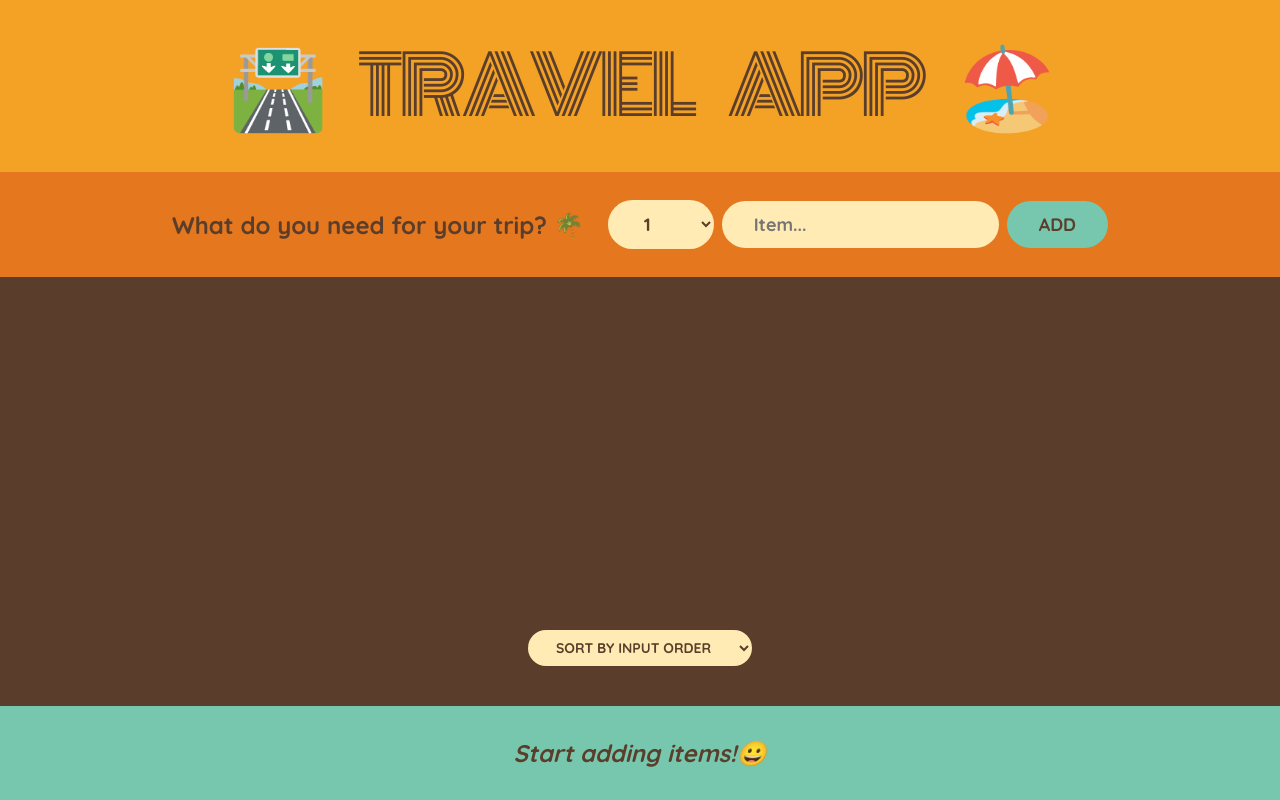
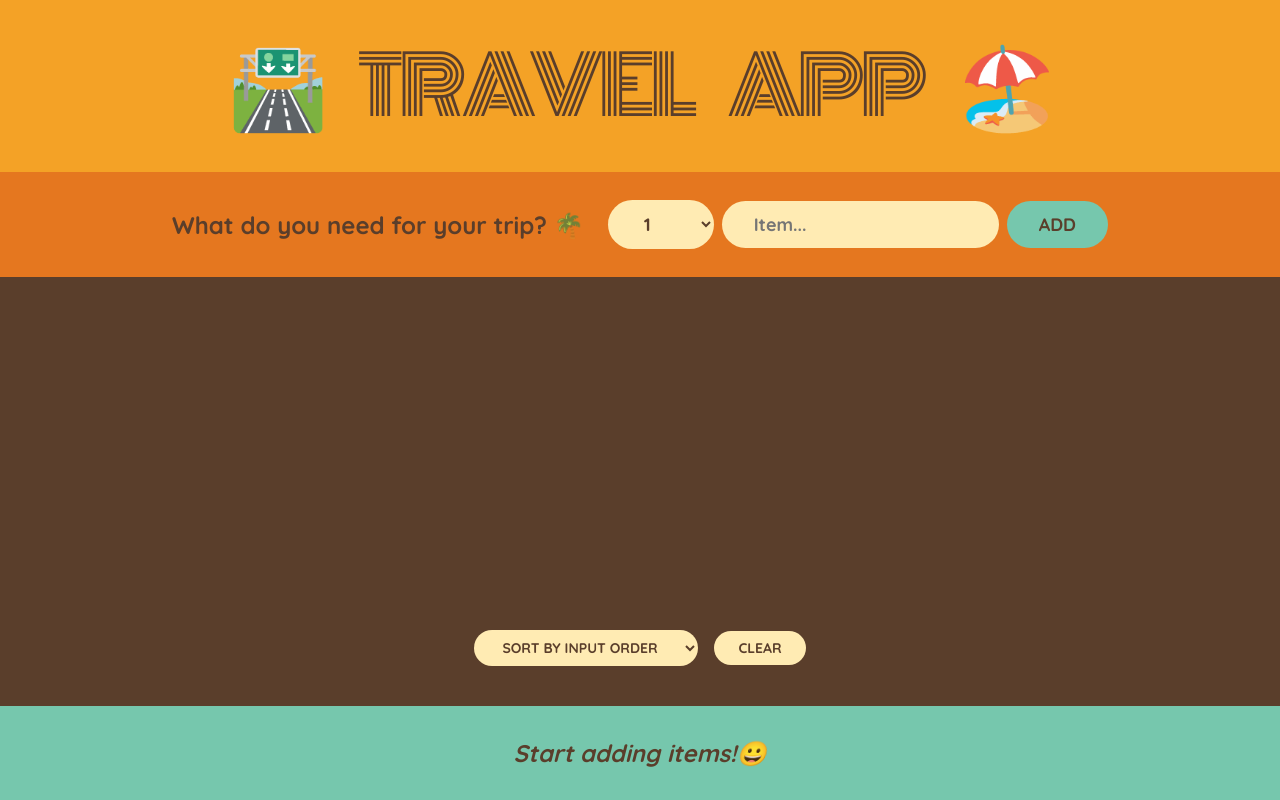
Before and after one commit to mdxramos64136/travel-list-react, a React (Create React App) app: page / in a window 1280 px wide. Built offline with nearby package versions, Linux system fonts and the light colour scheme.

Commit message:
clear button set

```diff
--- a/src/App.js
+++ b/src/App.js
@@ -21,6 +21,14 @@ export default function App() {
     );
   }
 
+  //////////////////////////////////////////////////////////////////////////////////
+  function handleClear() {
+    //Asking user to confirme the claer action. It returns a booleaan value. ok = true
+    const confirmation = window.confirm("Are you sure you want to DELETE all items?");
+
+    if (confirmation) setItemsState([]);
+  }
+
   return (
     <div className="app">
       <Logo />
@@ -29,6 +37,7 @@ export default function App() {
         listItemsProp={itemsState}
         onDeleteItemProp={handleDeleteItem}
         onToggleItemProp={handleToggleItem}
+        onHandleClear={handleClear}
       />
       <Stats itemsProp={itemsState} />
     </div>
@@ -93,7 +102,7 @@ function Form({ onAddItemProp }) {
   );
 }
 /******************************************************************** */
-function PackingList({ listItemsProp, onDeleteItemProp, onToggleItemProp }) {
+function PackingList({ listItemsProp, onDeleteItemProp, onToggleItemProp, onHandleClear }) {
   //create a state to deal with sort function
   const [sortBy, setSortBy] = useState("input");
 
@@ -107,7 +116,10 @@ function PackingList({ listItemsProp, onDeleteItemProp, onToggleItemProp }) {
   //id has the date/ time. Cronological order of input
   if (sortBy === "input") sortedItemsArr = listItemsProp.slice().sort((a, b) => a.id - b.id);
 
+  //
   if (sortBy === "packed") sortedItemsArr = listItemsProp.slice().sort((a, b) => Number(a.packed) - Number(b.packed));
+
+  /////////////////////////////////////////////////////////////////////////////////
   return (
     <div className="list">
       <ul>
@@ -128,6 +140,7 @@ function PackingList({ listItemsProp, onDeleteItemProp, onToggleItemProp }) {
           <option value="description">Sort by description</option>
           <option value="packed">Sort by pack status</option>
         </select>
+        <button onClick={onHandleClear}>Clear</button>
       </div>
     </div>
   );
```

☆ ☆ ☆ ☆ ☆ ☆ ☆

*Task requirements*. Your task is to copy each line of the data above that holds "onToggleItemProp".

*Your solution*.
         onToggleItemProp={handleToggleItem}
-function PackingList({ listItemsProp, onDeleteItemProp, onToggleItemProp }) {
+function PackingList({ listItemsProp, onDeleteItemProp, onToggleItemProp, onHandleClear }) {
@@ -107,7 +116,10 @@ function PackingList({ listItemsProp, onDeleteItemProp, onToggleItemProp }) {
@@ -128,6 +140,7 @@ function PackingList({ listItemsProp, onDeleteItemProp, onToggleItemProp }) {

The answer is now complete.